the art of the steal

By Robert Patrick

Dr. Albert C. Barnes, in his older age, was a stubborn old badger in the eyes of his art world contemporaries. Barnes, to collectors and monolithic money-holders, was an egocentric hoarder of invaluable artwork. This man, to the rest of the world, was clicking his fingers together in selfish pride. Why would someone hold onto such a bountiful collection of Post-Impressionist and early Modern art when, if properly allocated, the private cache of masterworks could be seen by everyone, all the time?
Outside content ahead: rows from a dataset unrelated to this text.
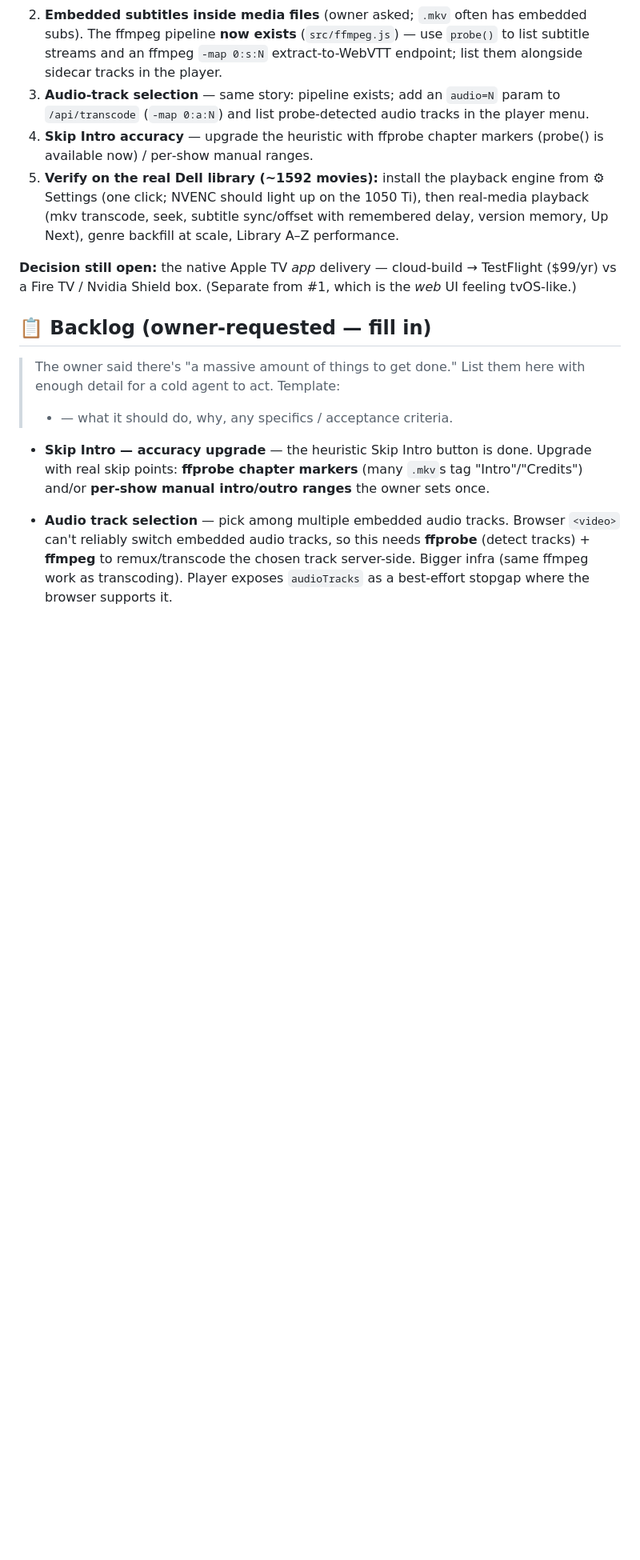
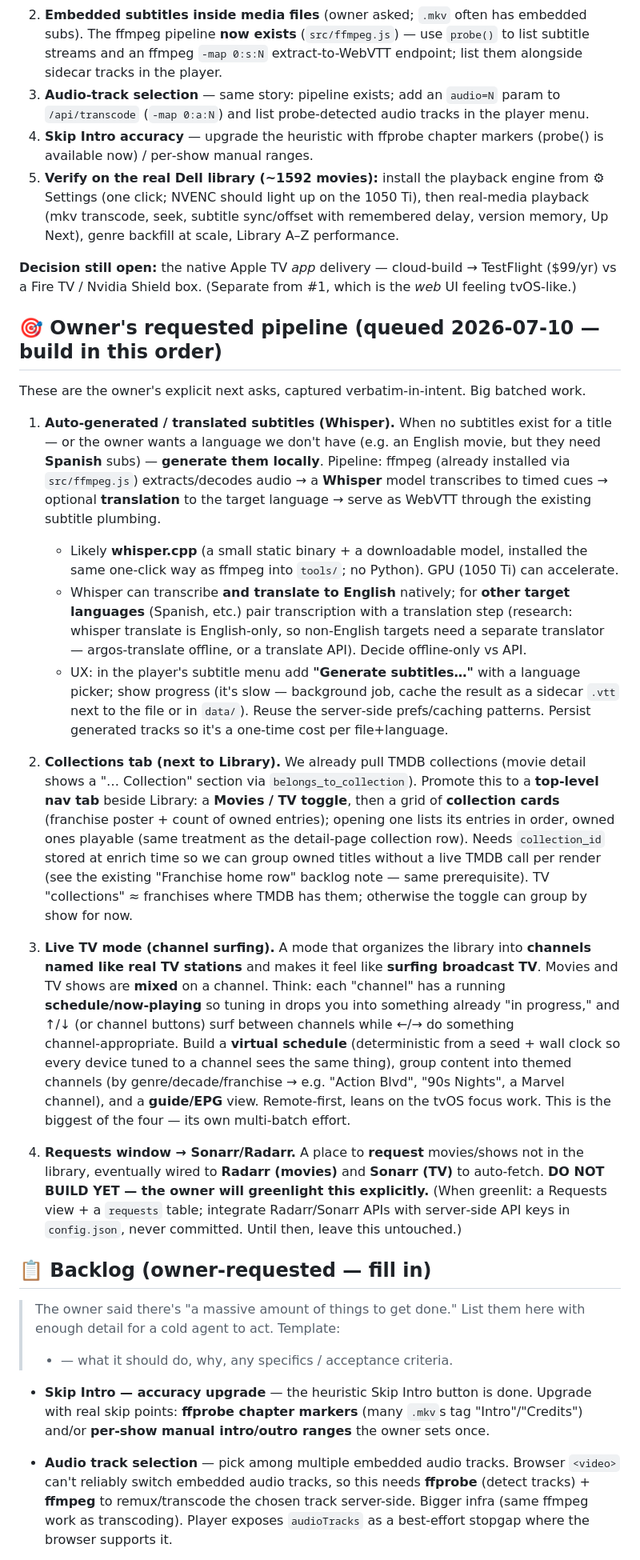
Before and after one commit to scenicprints/mediaserver, a Markdown page: docs/ROADMAP.md, the part around the change. Shown at 80% size. Rendered like a GitHub page; blank space fills up the shorter version.

Commit message:
Roadmap: queue owner's next pipeline (Whisper auto-subs, Collections tab, Live TV, Requests)
Capture the four next asks with cold-agent detail. Requests→Sonarr/Radarr is
explicitly marked DO NOT BUILD YET (owner will greenlight).

Co-Authored-By: Claude <noreply@anthropic.com>

```diff
--- a/docs/ROADMAP.md
+++ b/docs/ROADMAP.md
@@ -149,6 +149,50 @@ Status legend: ✅ done · 🔜 next · 📋 backlog · 💡 idea (not committed
 **Decision still open:** the native Apple TV *app* delivery — cloud‑build → TestFlight ($99/yr)
 vs a Fire TV / Nvidia Shield box. (Separate from #1, which is the *web* UI feeling tvOS‑like.)
 
+## 🎯 Owner's requested pipeline (queued 2026‑07‑10 — build in this order)
+These are the owner's explicit next asks, captured verbatim-in-intent. Big batched work.
+
+1. **Auto‑generated / translated subtitles (Whisper).** When no subtitles exist for a title —
+   or the owner wants a language we don't have (e.g. an English movie, but they need **Spanish**
+   subs) — **generate them locally**. Pipeline: ffmpeg (already installed via `src/ffmpeg.js`)
+   extracts/decodes audio → a **Whisper** model transcribes to timed cues → optional
+   **translation** to the target language → serve as WebVTT through the existing subtitle plumbing.
+   - Likely **whisper.cpp** (a small static binary + a downloadable model, installed the same
+     one‑click way as ffmpeg into `tools/`; no Python). GPU (1050 Ti) can accelerate.
+   - Whisper can transcribe **and translate to English** natively; for **other target languages**
+     (Spanish, etc.) pair transcription with a translation step (research: whisper translate is
+     English‑only, so non‑English targets need a separate translator — argos‑translate offline,
+     or a translate API). Decide offline‑only vs API.
+   - UX: in the player's subtitle menu add **"Generate subtitles…"** with a language picker; show
+     progress (it's slow — background job, cache the result as a sidecar `.vtt` next to the file
+     or in `data/`). Reuse the server‑side prefs/caching patterns. Persist generated tracks so
+     it's a one‑time cost per file+language.
+
+2. **Collections tab (next to Library).** We already pull TMDB collections (movie detail shows a
+   "… Collection" section via `belongs_to_collection`). Promote this to a **top‑level nav tab**
+   beside Library: a **Movies / TV toggle**, then a grid of **collection cards** (franchise
+   poster + count of owned entries); opening one lists its entries in order, owned ones playable
+   (same treatment as the detail‑page collection row). Needs `collection_id` stored at enrich
+   time so we can group owned titles without a live TMDB call per render (see the existing
+   "Franchise home row" backlog note — same prerequisite). TV "collections" ≈ franchises where
+   TMDB has them; otherwise the toggle can group by show for now.
+
+3. **Live TV mode (channel surfing).** A mode that organizes the library into **channels named
+   like real TV stations** and makes it feel like **surfing broadcast TV**. Movies and TV shows
+   are **mixed** on a channel. Think: each "channel" has a running **schedule/now‑playing** so
+   tuning in drops you into something already "in progress," and ↑/↓ (or channel buttons) surf
+   between channels while ←/→ do something channel‑appropriate. Build a **virtual schedule**
+   (deterministic from a seed + wall clock so every device tuned to a channel sees the same thing),
+   group content into themed channels (by genre/decade/franchise → e.g. "Action Blvd", "90s
+   Nights", a Marvel channel), and a **guide/EPG** view. Remote‑first, leans on the tvOS focus
+   work. This is the biggest of the four — its own multi‑batch effort.
+
+4. **Requests window → Sonarr/Radarr.** A place to **request** movies/shows not in the library,
+   eventually wired to **Radarr (movies)** and **Sonarr (TV)** to auto‑fetch. **DO NOT BUILD YET
+   — the owner will greenlight this explicitly.** (When greenlit: a Requests view + a `requests`
+   table; integrate Radarr/Sonarr APIs with server‑side API keys in `config.json`, never
+   committed. Until then, leave this untouched.)
+
 ## 📋 Backlog (owner-requested — fill in)
 > The owner said there's "a massive amount of things to get done." List them here with
 > enough detail for a cold agent to act. Template:
```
In director Don Argott’s fascinating documentary, “The Art of the Steal,” Dr. Barnes is portrayed as an idealistic crusader against the exploitation of important artwork. The man’s private inventory was, as speculated by some, totally invaluable. Others, in an attempt to brand a dollar sign onto the paintings, guessed that they fell into the grandiose ballpark of twenty-five billion dollars. Dr. Barnes was married to the idea that these pieces of work, so prevalent to the world’s cultural identity, were to be enjoyed in a small venue, by a select few. The place to see the works of Matisse, Picasso, Renoir and Cezzane was in Lower Merion, Pennsylvania, in a unique pillar of education called The Barnes Foundation.

Independent collectors, megalomaniac museums, alleged art historians all tried their hand at prying Barnes’ collection away from the man. The question Argott asks, in a prose that has the demeanor of a detective whodunit, is if the artwork was ever really safe in the first place.

The structure of the documentary, like most of its kind, relies heavily on talking heads. Defensive supporters of Dr.  Albert C. Barnes are shown, more often than not, while the powerful art aficionados and museum heads refuse to be interviewed. The documentary is not really, for the content it holds, unbiased, which is the main problem with the narrative. The lack of equality in coverage makes the whole opus rather one-sided. Some of this can be attributed to the film-crew; some of it can be attributed to the no-shows from Dr. Barnes opposition. Whatever the case may be, we see faces in support of the doctor blip by, mouths racing with word-fueled motors, as they feverishly demonstrate their support of a noble cause in the art world.

The whole escapade, with video-snippets of museum moguls looking sinister as ventriloquist dummies, makes for a pretty entertaining film going experience. Some of these art historians, no matter what side they are on, drop flowery – and sometimes vulgar – quotes like a prizefight between two poet-laureates. Everyone is enraged, embittered, impetuously angry. Watching a documentary with intellects, each of a different value system, throw-out furious words against each other is often hilarious. No one being interviewed is in the least bit impartial.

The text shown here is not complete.